Junior doctors spend £17 114 on postgraduate trainingBMJ 2011; 343 doi: https://doi.org/10.1136/bmj.d6446 (Published 07 October 2011) Cite this as: BMJ 2011;343:d6446
Junior doctors are spending on average £17 114, mostly of their own funds, on royal college, exam, and professional fees over the course of their postgraduate training, an analysis from the BMA shows.
Anaesthetics was the most expensive specialty, costing juniors £24 912 to train to certificate of completion of training (CCT) level, and general practice the cheapest, at £6825. Postgraduate training in acute medicine and gastroenterology was also particularly expensive, both at more than £20 000 in total.
When the figures were broken down into cost per year of training, anaesthetics was still the most expensive specialty, costing more than £3500 a year, followed closely by acute medicine and gastroenterology. Training as a GP cost more than £2000 a year.
Many junior doctors are unaware of these “invisible” costs associated with postgraduate training, said Ben Molyneux, deputy chairman of the BMA’s Junior Doctors Committee. “When it comes to specialty training a lot of junior doctors are getting to the stage in their lives where they want to buy their first home or start a family or get married,” he said. “It’s not a time when you want to be shelling out around £3000 a year on training if you weren’t planning on it.”
For some doctors who are uncertain as to their preferred career path, cost per year could potentially be a factor in deciding which specialty to choose, he added.
As well as raising awareness among junior doctors, another aim of this research was to put pressure on royal colleges “to stop ratcheting up the costs to trainees,” said Dr Molyneux. “Over the past couple of years the cost of being a member of a royal college has increased sharply for many specialties,” he said. “I think that some colleges may struggle to justify the costs that they charge to trainees each year.”

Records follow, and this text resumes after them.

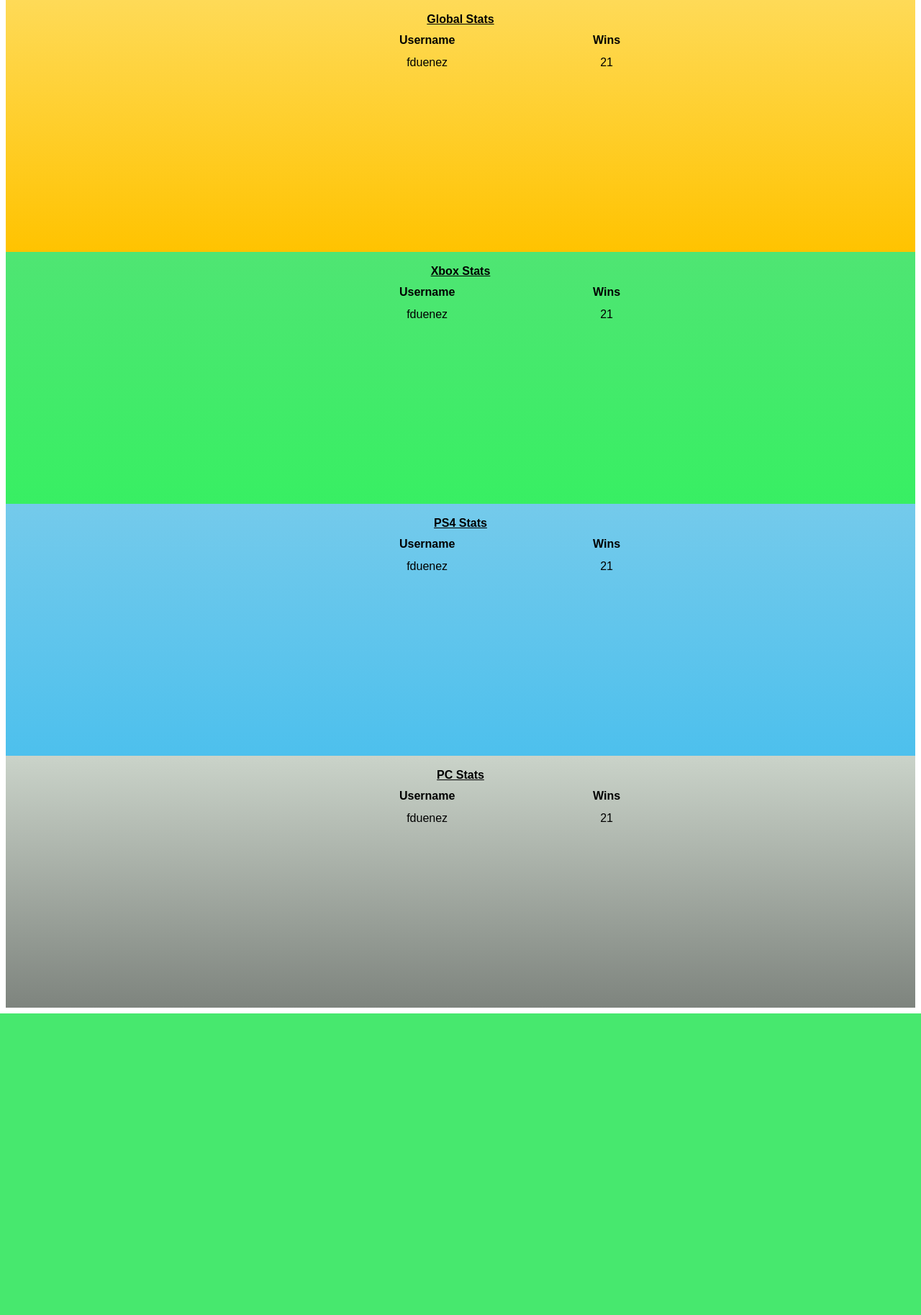
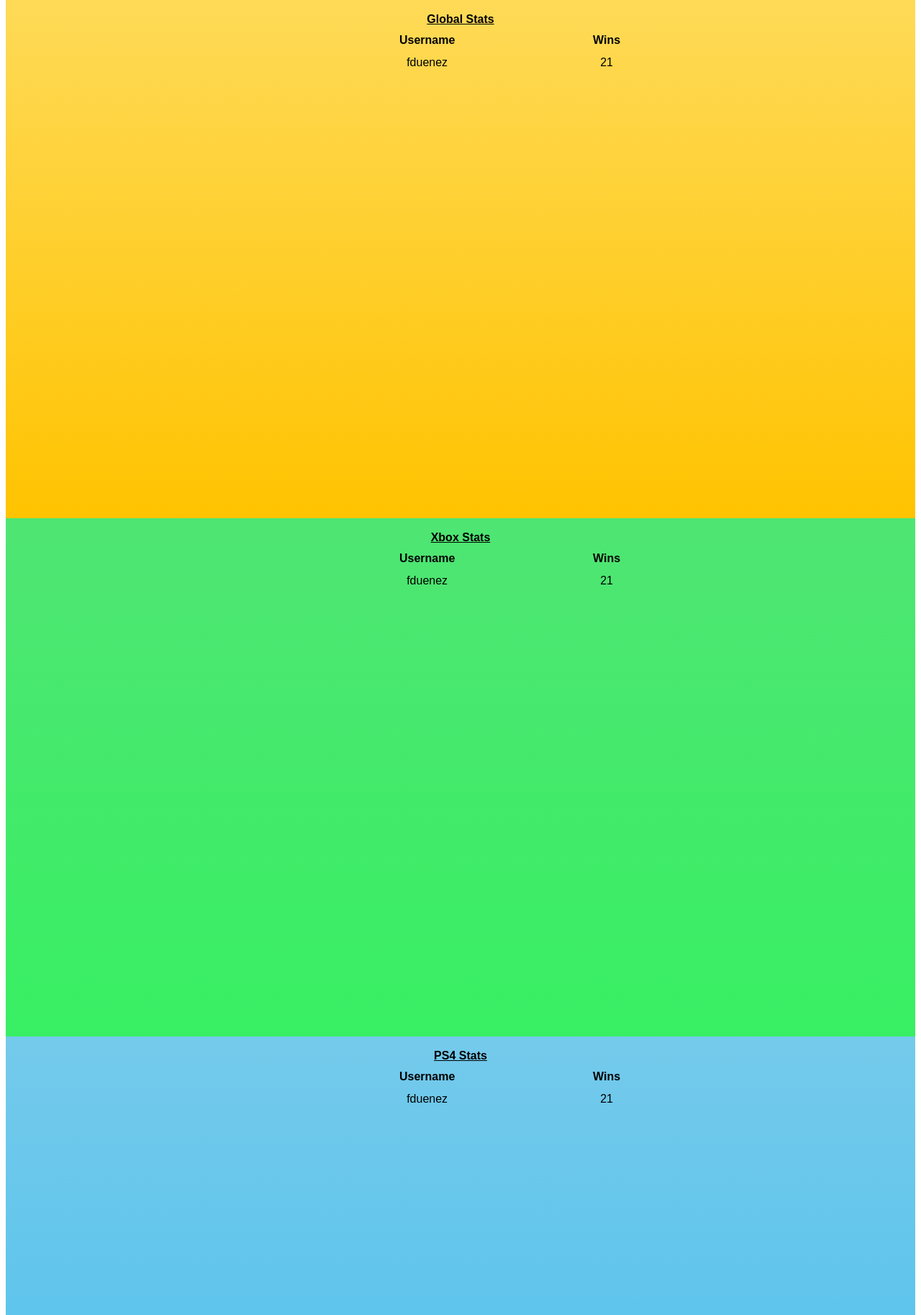
Before and after one commit to lucidlactose/Fort_ify, a PHP site: page /fortHome.php in a window 1280 px wide. Shown: the part 93-1920 px from the top of the page at 72% size. Before the commit the page ends 1501 px from the top, so only its background shows below. Run offline with PHP 8.4, Linux system fonts and the light colour scheme; some libraries are stand-ins or nearby versions.

Commit message:
new div heights

```diff
--- a/css/styles.css
+++ b/css/styles.css
@@ -103,22 +103,22 @@ th{
 #globalRank{
     background-image: linear-gradient(#FEDA57, #FFC300  );
 	width: 100%;
-	height: 350px;
+	height: 720px;
 }
 #xboxRank{
 	background-image: linear-gradient(#4FE573, #38EF63);
 	width: 100%;
-	height: 350px;
+	height: 720px;
 }
 #ps4Rank{
 	background-image: linear-gradient(#74CAEB, #4DC0ED);
 	width: 100%;
-	height: 350px
+	height: 720px
 }
 #pcRank{
 	background-image: linear-gradient(#CAD3C9, #7E847E);
 	width: 100%;
-	height: 350px
+	height: 720px
 }
 /******************************************************/
 /*********       PLAYER STATS-SECTION     *************/
```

The Junior Doctors Committee analysed the cost of training from foundation year 1 to CCT in nine hospital specialties, all of which comprise between five and eight years of specialty training, and general practice, a three year specialty training programme.
The costs taken into account were professional, indemnity, and trade union fees; membership fees for royal college and specialist groups; fees for courses and meetings; and fees for essential exams and for revision courses. Specialty schools validated the cost data for eight of the 10 specialties analysed.
The cost of the two foundation years was calculated as the same for all specialties because trainees are not permitted to use study leave towards professional exams during the foundation programme and most essential courses at this stage are provided locally.
The mean cost of training for the 10 specialties analysed was £17 114, or £18 257 for the nine hospital specialties (excluding GP training).
The authors acknowledge that although most of these costs are borne by trainees themselves rather than by employers, trainees do have access to study leave funding of around £300 to £850 a year. However, trainees also pay towards relocation and travel expenses, fees for resitting exams, and research outside training, none of which was included in this analysis.
The average debt among medical students at the time of obtaining a medical degree now stands at over £27 000 and is projected to reach £70 000 for students starting their degrees from 2012. The results of this analysis should “act as a note of caution” to junior doctors as to the further mandatory costs they will have to bear after graduation, says the Junior Doctors Committee.